(THE TASK): Lines with the string "main" must each be copied from the listing.

(DATA EXCERPTS):
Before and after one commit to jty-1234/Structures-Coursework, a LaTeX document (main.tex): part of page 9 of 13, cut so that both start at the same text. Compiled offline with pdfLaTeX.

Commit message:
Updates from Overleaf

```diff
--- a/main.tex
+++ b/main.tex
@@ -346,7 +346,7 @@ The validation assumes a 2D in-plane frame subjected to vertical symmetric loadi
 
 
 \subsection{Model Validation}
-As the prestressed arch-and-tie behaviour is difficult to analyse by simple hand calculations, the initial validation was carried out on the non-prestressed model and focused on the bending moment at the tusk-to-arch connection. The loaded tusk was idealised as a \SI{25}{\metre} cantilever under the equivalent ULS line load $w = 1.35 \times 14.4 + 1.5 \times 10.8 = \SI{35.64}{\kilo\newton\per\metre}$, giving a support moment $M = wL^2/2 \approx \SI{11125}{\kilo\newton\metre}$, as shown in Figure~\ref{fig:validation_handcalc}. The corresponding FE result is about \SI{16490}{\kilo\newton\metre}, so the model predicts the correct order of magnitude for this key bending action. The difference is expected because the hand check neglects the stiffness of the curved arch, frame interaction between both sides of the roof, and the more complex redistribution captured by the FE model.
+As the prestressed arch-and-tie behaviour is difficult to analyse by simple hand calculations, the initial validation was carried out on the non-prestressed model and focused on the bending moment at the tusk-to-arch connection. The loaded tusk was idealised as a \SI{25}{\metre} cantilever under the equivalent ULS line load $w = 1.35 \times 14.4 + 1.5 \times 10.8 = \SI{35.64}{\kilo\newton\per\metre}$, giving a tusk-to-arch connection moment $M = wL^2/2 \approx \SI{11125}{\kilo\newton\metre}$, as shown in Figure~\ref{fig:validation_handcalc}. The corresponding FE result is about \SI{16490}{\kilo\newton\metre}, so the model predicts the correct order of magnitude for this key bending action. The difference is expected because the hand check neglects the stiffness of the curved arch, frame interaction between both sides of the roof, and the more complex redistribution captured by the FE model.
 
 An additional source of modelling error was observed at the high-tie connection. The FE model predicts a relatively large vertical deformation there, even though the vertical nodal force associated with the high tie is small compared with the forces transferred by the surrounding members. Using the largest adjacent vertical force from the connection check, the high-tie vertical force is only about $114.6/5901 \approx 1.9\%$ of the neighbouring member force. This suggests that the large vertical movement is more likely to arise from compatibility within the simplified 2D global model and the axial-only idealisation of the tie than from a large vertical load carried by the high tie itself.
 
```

(SOLUTION FOR THIS TASK):
Before and after one commit to jty-1234/Structures-Coursework, a LaTeX document (main.tex): part of page 9 of 13, cut so that both start at the same text. Compiled offline with pdfLaTeX.
--- a/main.tex
+++ b/main.tex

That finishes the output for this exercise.